A minor miracle happened a few days ago on a secluded Kansas farm. It occurred while a nation was transfixed by what was happening in the U.S. Capitol building.
The small farmhouse sits upon a tranquil prairie, roughly 1,190 miles away from Washington D.C. I am told the sunset was one for the books that night. The sky was an arresting seascape of reds, violets, and golds.
Some are surprised to learn that Kansan sunsets are among the most unique in the world. This is because of dust. Dust particles from the entire earth travel to the central plains, riding on global wind currents.
Sometimes dust comes from as far away as the Sahara, drifting 5,000 miles to hover above the Flint Hills. At dusk, the sun shines through these particles and it sets off an explosion of color throughout a pink and yellow sky.
It was during one such vivid sunset that an SUV came barreling up the elderly cowboy’s driveway.
The wiry cattleman stood outside his barn, waiting, watching the car’s dust cloud get bigger. He pulled his jacket snug over his slender frame. It was 29 degrees outside.
From the SUV ermerged his adult daughter and his two grandkids (ages 8 and 9).
“Grandpa!” they cried. “Are we too late?”
He shook his head. “Nope, just in time.”
Most kids would have hugged their granddaddy at this point, but this particular cowboy is a distant man. He’s not a hugger. Call it evidence of his abusive childhood. Call it a byproduct of serving in a Vietnam War. Call it being a windburned cowpoke.
His adult daughter explains: “My father’s a great guy, but he’s never hugged me. Not in my whole life. We’ve never said ‘I love you’ either. Not even at Mom’s funeral.”
The funeral was back in March. It’s been hard on everyone.
The quiet man led the family into the barn to see something wonderful that night. The grandkids were excited when they found what they were looking for.
There in the corner of the ramshackled shed was a whelping hound who would give birth at any moment. The dog was curled tightly, panting and whimpering.
The dog is named Mary. She is an animal who also happens to be the old man’s best friend.
Since the old man’s wife died, Mary has become the unofficial lady of the house. Mary looks after the old man. She reminds him to eat, to bathe, to keep on living. And even though I realize what I’m about to say will seem unbelievable to non-animal people, it’s true. This dog has changed him.
Mary, however, started acting weird a few months ago. She became lethargic and she was getting thicker in the torso. The old cattleman has been around livestock long enough to know motherhood when he sees it.
And this was motherhood’s big night.
The newborn pups emerged from the birth canal with light applause from the grandkids. Which was accompanied with open-mouthed wonder. The old man squatted before Mary to make sure things were okay. He spoke to her softly. He pet her often.

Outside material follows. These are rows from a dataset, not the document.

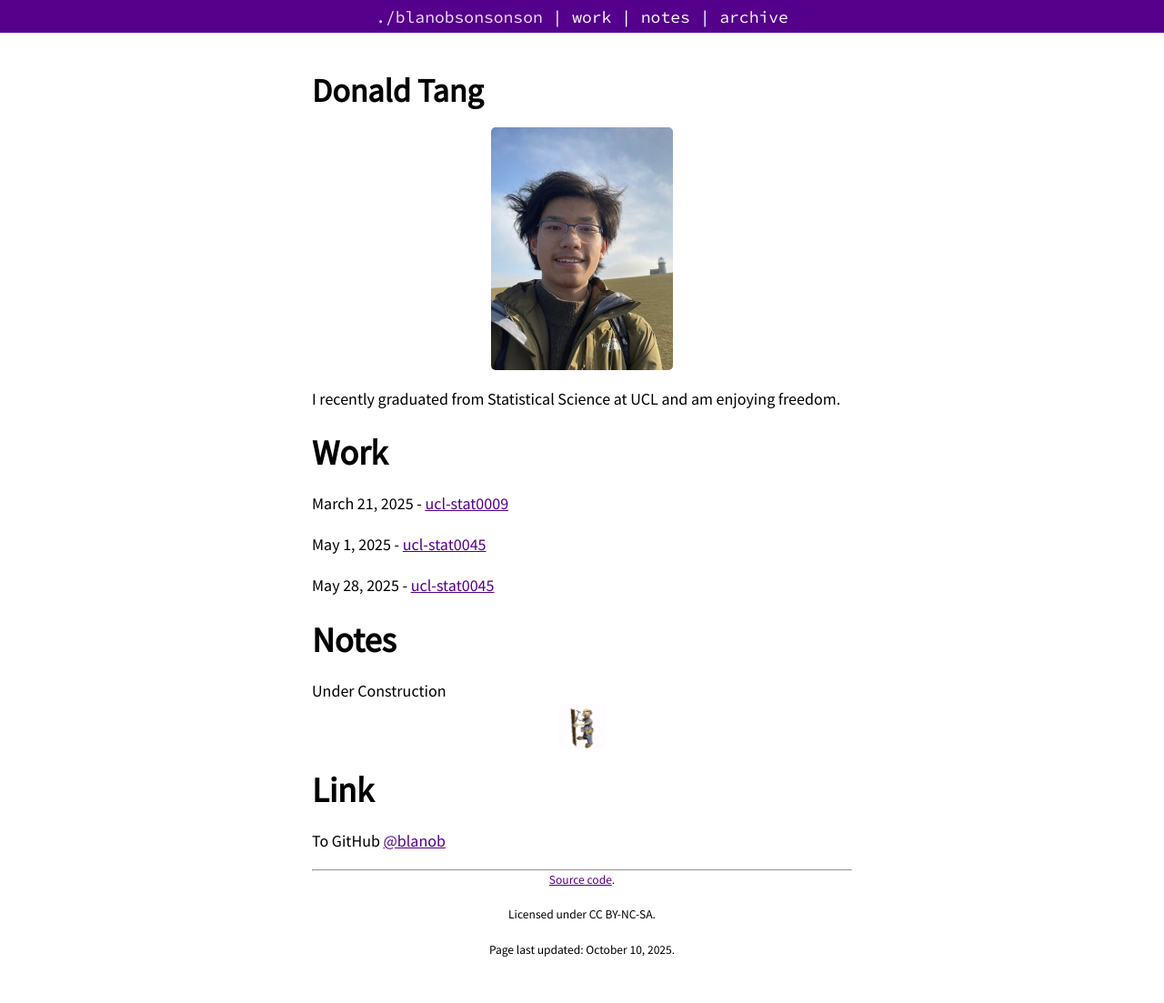
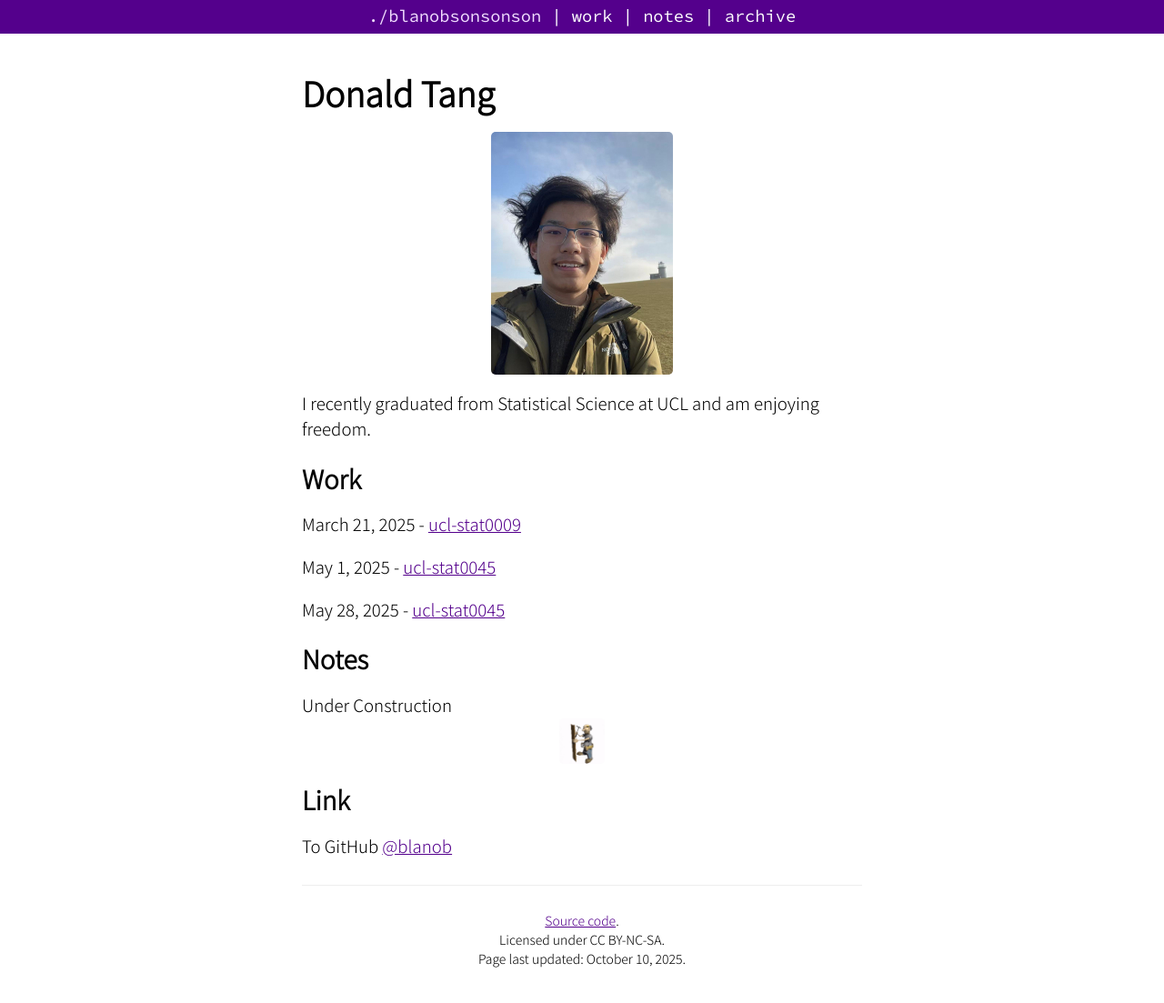
Before and after one commit to blanob/blanob.github.io, a Jekyll site: the page built from index.md, in a window 1280 px wide. Shown: the whole page at 91% size. Built offline with Jekyll 4.4.1, drawn with Linux system fonts in a browser that asks for light colours.

Commit message:
Update main.css

```diff
--- a/assets/css/main.css
+++ b/assets/css/main.css
@@ -1,5 +1,9 @@
+/* Copyright (c) 2017 Anish Athalye, Makoto Shimazu */
 @import url(https://fonts.googleapis.com/css?family=Source+Sans+Pro);
 @import url(https://fonts.googleapis.com/css?family=Source+Code+Pro);
+@import url('https://fonts.googleapis.com/css2?family=Noto+Sans+JP:wght@300&display=swap');
+
+/* Basic styling */
 
 * {
   box-sizing: border-box;
@@ -9,9 +13,18 @@
 }
 
 html {
-  font-family: "Source Sans Pro", sans-serif;
-  font-size: clamp(14px, 2vw, 18px);
+/*  font-size: 14px;
+  font-family: "Source Sans Pro", "Helvetica Neue", Helvetica, Arial, sans-serif;*/
+  font-family: 'Noto Sans JP', "Source Sans Pro", sans-serif;
+  font-size: 14pt;
   line-height: 1.5;
+}
+
+@media(min-width: 480px) {
+  html {
+    /*font-size: 16px;*/
+    font-size: 14pt;
+  }
 }
 
 body {
@@ -24,43 +37,79 @@
 h1, h2, h3, h4, h5, h6 {
   margin-bottom: 1rem;
   font-weight: bold;
+  /*text-decoration: underline;*/
   line-height: 1.25;
   font-size: 1rem;
 }
 
-h1 { margin-top: 1.25rem; font-size: clamp(1.5rem, 3vw, 2.25rem); }
-h2 { margin-top: 1.25rem; font-size: clamp(1.1rem, 2vw, 1.5rem); }
+h1 {
+  margin-top: 1.25rem;
+  font-size: 1.5rem;
+}
 
-p { margin-bottom: 1rem; }
+h2 {
+  margin-top: 1.25rem;
+  font-size: 1.1rem;
+}
 
-strong { font-weight: bold; }
-em { font-style: italic; }
+p {
+  margin-top: 0;
+  margin-bottom: 1rem;
+}
 
-ul, ol {
-  margin-bottom: 1rem;
+strong {
+  font-weight: bold;
+}
+
+em {
+  font-style: italic;
+}
+
+ul {
   list-style-position: inside;
   padding-left: 1rem;
+}
+
+ol {
+  margin-left: 1rem;
+}
+
+li > ul {
+  padding-left: 2rem;
 }
 
 ul li {
   list-style-type: none;
 }
 
+ul, ol {
+  margin-bottom: 1rem;
+}
+
+ul ul, ol ul, ul ol, ol ol {
+  margin-bottom: inherit;
+}
+
 ul li:before {
-  content: "\2013  ";
+  content: "\2013  "; /* note: extra space needed because first is consumed by css parser */
   position: absolute;
   margin-left: -1rem;
 }
 
+ul.double-spaced li {
+  margin-top: 1rem;
+}
+
 pre, code {
-  font-family: "Source Code Pro", monospace;
+  font-family: "Source Code Pro", "Menlo", "DejaVu Sans Mono", "Lucida Console", monospace;
 }
 
 code {
   background-color: rgba(27,31,35,.05);
   border-radius: 3px;
   padding: 0 0.2rem;
-  font-size: 0.85rem;
+  /*font-size: 0.9em;*/
+  font-size: 12pt;
 }
 
 pre {
@@ -68,7 +117,8 @@
   margin: 1rem;
   padding: 0.5rem 0.7rem;
   border: 1px dashed #444;
-  font-size: 0.8rem;
+  /*font-size: .8rem;*/
+  font-size: 11pt;
   overflow-x: auto;
 }
 
@@ -91,20 +141,77 @@
 
 img, video {
   display: block;
-  margin: 0 auto;
+  margin-left: auto;
+  margin-right: auto;
   border-radius: 5px;
   max-width: 100%;
   max-height: 80vh;
 }
 
-video { margin-bottom: 1rem; }
+video {
+  margin-bottom: 1rem;
+}
 
-.title { font-size: 2rem; }
-.subtitle { font-size: 1.5rem; margin-left: 1rem; }
-.small { font-size: 0.75rem; }
-.center { text-align: center; }
-.gap { margin-top: 4rem; margin-bottom: 4rem; }
-.accent { color: #8c0038; }
+summary {
+  outline: none;
+  user-select: none;
+}
+
+hr {
+  position: relative;
+  margin: 1.5rem 0;
+  border: 0;
+  border-top: 1px solid #eee;
+  border-bottom: 1px solid #fff;
+}
+
+/* Classes */
+
+.title {
+  font-size: 2rem;
+}
+
+.subtitle {
+  font-size: 1.5rem;
+  margin-left: 1rem;
+}
+
+.small {
+  font-size: 0.75rem;
+}
+
+.small p {
+  margin-bottom: 0;
+}
+
+.center {
+  text-align: center;
+}
+
+.gap {
+  margin-top: 4rem;
+  margin-bottom: 4rem;
+}
+
+.accent {
+  color: #8c0038;
+}
+
+.youtube-wrapper {
+  position: relative;
+  height: 0;
+  margin-bottom: 1rem;
+}
+
+.youtube-wrapper iframe {
+  position: absolute;
+  top: 0;
+  left: 0;
+  width: 100%;
+  height: 100%;
+}
+
+/* Elements */
 
 #content {
   max-width: 35rem;
@@ -113,9 +220,15 @@
   padding: 1rem 1rem 0 1rem;
 }
 
+.demo {
+  margin-top: 2em;
+  margin-bottom: 2em;
+}
+
 #nav-bg {
+  margin: 0;
   padding: 0.25rem 1rem;
-  font-family: "Source Code Pro", monospace;
+  font-family: "Source Code Pro", "Menlo", "DejaVu Sans Mono", "Lucida Console", monospace;
   background: #54008c;
   color: #fff;
 }
@@ -136,17 +249,29 @@
   background-color: #fff;
 }
 
-a#logo { color: #f2deff; }
-a:hover#logo { color: #000; }
+a#logo {
+  color: #f2deff;
+}
 
-/* --- Mobile nav behavior --- */
+a:hover#logo {
+  color: #000;
+}
 
-#menu-icon { display: none; }
+#menu-icon {
+  display: none;
+}
+
+.trigger {
+  display: none;
+}
+
+input[type=checkbox]:checked ~ .trigger {
+  display:block;
+  margin: auto;
+}
 
 .menu-label {
-  display: block;
-  cursor: pointer;
-  font-family: "Source Code Pro", monospace;
+  font-family: "Source Code Pro", "Menlo", "DejaVu Sans Mono", "Lucida Console", monospace;
 }
 
 input[type=checkbox] ~ .menu-label:after {
@@ -157,33 +282,25 @@
   content: "(-)";
 }
 
-/* Hide nav links until menu toggled */
-.trigger {
-  display: none;
-}
-
-input[type=checkbox]:checked ~ .trigger {
+.nav-link {
   display: block;
-  margin: auto;
 }
 
 .trigger-child {
-  display: flex;
-  flex-direction: column;
-  gap: 0.5rem;
-  text-align: center;
-}
-
-.nav-link {
-  display: block;
+  display: inline-block;
+  text-align: initial;
 }
 
 .nav-link:before {
   content: "- ";
 }
 
+/* in terms of our fixed-width layout; if smaller than this, we want to
+ * collapse the menu */
 @media (min-width: 40rem) {
-  .menu-label { display: none; }
+  .menu-label {
+    display: none;
+  }
 
   .trigger {
     display: inline;
@@ -195,10 +312,6 @@
     text-align: initial;
   }
 
-  input[type=checkbox]:checked ~ .trigger {
-    display: inline;
-  }
-
   .nav-link {
     display: initial;
   }
@@ -208,18 +321,42 @@
   }
 }
 
-/* Dark mode */
+@media (prefers-color-scheme: dark) {
 
-@media (prefers-color-scheme: dark) {
-  body { background-color: #303030; color: #ddd; }
-  a { color: #66D9EF; text-decoration: none; }
-  a:hover { color: #000; background-color: #66D9EF; }
-  h1, h2, h3, h4, h5, h6 { color: #eee; }
-  #nav-bg, a#logo, #top-nav a { background-color: #A6E22E; color: #202020; }
-  .accent { color: #F92672; }
+    body {
+        background-color: #303030;
+        color: #ddd
+    }
+
+    a {
+      color: #66D9EF;
+      /*color: #A6E22E;*/
+      text-decoration: none;
+    }
+
+    a:hover {
+      color: #000;
+      background-color: #66D9EF;
+      text-decoration: none;
+    }
+
+    h1, h2, h3, h4, h5, h6 {
+        color: #eee;
+      }
+
+    #nav-bg, a#logo, #top-nav a {
+      background-color: #A6E22E;
+      color: #202020;
+    }
+
+    a:hover > code  {
+        background-color: #66D9EF;
+    }
+
+    .accent {
+        color: #F92672;
+    }
 }
-
-/* Print styles */
 
 @media print {
   #nav-bg, #logo, #top-nav { display: none; }
@@ -229,14 +366,8 @@
   body { background: none; }
   #content { max-width: none; }
   h1.title { text-align: center; }
-  h1, h2, h3, h4, h5, h6 { page-break-after: avoid; }
+  h1, h2, h3, h4, h5, h6 { break-after: avoid-page; page-break-after: avoid; }
   #content hr:last-of-type { display: none; }
-  #content pre { page-break-inside: avoid; white-space: pre-wrap; }
+  #content pre { break-inside: avoid-page; page-break-inside: avoid; }
   #content div.small:last-of-type { display: none; }
-  a[href^="https://"]::after,
-  a[href^="http://"]::after {
-    content: "(" attr(href) ")";
-    font-family: monospace;
-    margin: 0 .25em;
-  }
 }
```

And this is when his daughter noticed something unusual about her father’s behavior. She overheard the old wrangler say to his dog, “I love you, honey.”
It was a low level phenomenon. Nobody had ever heard him say these words. Not to a dog. Not to anybody. There was indeed something different about her dad. He seemed more fragile somehow.
One by one the tiny canine lumps entered this bright world. Mary licked away their membrane sacs and bathed them. Soon there were three, four, five, six, seven puppies.
When the ordeal was over, the dog fell asleep beside the rancher and the old man refused to leave her side.
“Dad,” his daughter kept urging, “you should go to bed, it’s late.”
But he shook his head and announced that he was staying with Mary in the barn. And he did. All night.
The next morning his daughter found the hardened cowpoke fast asleep, seated on a cold floor, head resting against the barn wall. The dog’s head was in his lap. Tiny puppies squirmed and wriggled around their mother’s belly.
When he awoke, he was smiling at his daughter. There was definitely a change in this man, his daughter could see it.
“Dad,” she said. “Did you spend the WHOLE night in the barn?”
The old man simply nodded. Then without saying anything, he stood onto lean legs, stretched his joints, and approached his daughter with something important on his mind. Something very important.
And this is when the miracle happened.
It was a quiet miracle, as supernatural things go. It occurred without fanfare. There were no announcements. It happened when the old man outstretched his arms and hugged his daughter.
This surprised her. She almost didn’t know how to react. She almost recoiled. Instead she squeezed back. They did not release. Not for five or six minutes.
His daughter began to cry. She felt her father quivering, too. And she heard him sniffle.
When they let go, the daughter said nothing. After all, what could she say? Forty-three years of an affectionless drought had been undone with a single embrace. What was next? Racquetball games on the moon?
Next, the cattleman held his daughter by the shoulders and said three words. Words every daughter deserves to hear from her father. Three small words which nobody upon this earth can hear too often.
And thus, while our civilized world looks as though it will crumble; while the tradition of human decency fractures like a jigsaw puzzle; while mankind’s own darkness threatens to blind him…
The sun still shines in Kansas.